=== Section Start ===

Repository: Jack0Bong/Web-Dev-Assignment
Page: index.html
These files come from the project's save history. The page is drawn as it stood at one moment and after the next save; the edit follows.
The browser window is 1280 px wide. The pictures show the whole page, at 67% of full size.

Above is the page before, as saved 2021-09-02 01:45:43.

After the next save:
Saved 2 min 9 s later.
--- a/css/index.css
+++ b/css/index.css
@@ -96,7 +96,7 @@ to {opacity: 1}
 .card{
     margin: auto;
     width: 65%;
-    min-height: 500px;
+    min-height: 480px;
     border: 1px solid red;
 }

=== Section End ===
=== Section Start ===

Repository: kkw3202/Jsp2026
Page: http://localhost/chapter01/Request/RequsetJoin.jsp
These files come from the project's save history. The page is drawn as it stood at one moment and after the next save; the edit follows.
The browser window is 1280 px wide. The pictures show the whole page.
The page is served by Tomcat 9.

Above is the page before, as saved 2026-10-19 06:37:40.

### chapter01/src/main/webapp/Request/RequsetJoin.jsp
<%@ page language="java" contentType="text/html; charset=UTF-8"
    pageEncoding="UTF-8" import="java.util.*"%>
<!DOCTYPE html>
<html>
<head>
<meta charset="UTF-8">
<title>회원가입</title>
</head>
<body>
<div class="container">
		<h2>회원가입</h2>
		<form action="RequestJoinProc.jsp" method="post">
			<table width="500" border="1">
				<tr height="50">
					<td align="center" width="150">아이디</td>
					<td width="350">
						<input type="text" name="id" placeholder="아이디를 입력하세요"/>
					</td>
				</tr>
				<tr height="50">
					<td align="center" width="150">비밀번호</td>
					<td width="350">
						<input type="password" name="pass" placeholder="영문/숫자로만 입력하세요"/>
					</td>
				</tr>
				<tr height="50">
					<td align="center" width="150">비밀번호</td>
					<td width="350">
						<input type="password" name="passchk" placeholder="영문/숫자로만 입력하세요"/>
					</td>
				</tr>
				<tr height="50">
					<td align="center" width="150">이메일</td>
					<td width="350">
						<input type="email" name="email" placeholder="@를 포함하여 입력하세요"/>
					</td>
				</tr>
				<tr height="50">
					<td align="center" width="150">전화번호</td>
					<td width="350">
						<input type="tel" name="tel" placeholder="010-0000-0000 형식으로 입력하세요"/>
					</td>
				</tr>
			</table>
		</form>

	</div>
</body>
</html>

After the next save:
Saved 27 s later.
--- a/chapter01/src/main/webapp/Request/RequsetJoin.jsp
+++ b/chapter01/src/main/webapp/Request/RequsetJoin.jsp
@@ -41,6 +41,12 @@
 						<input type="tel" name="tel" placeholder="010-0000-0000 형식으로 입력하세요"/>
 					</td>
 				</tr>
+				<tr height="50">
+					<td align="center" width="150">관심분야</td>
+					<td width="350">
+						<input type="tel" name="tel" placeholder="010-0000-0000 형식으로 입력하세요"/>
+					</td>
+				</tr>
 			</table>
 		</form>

=== Section End ===

What to do:
Check each line above for the word "main", and copy the lines where it appears.

Answer box:
### chapter01/src/main/webapp/Request/RequsetJoin.jsp
--- a/chapter01/src/main/webapp/Request/RequsetJoin.jsp
+++ b/chapter01/src/main/webapp/Request/RequsetJoin.jsp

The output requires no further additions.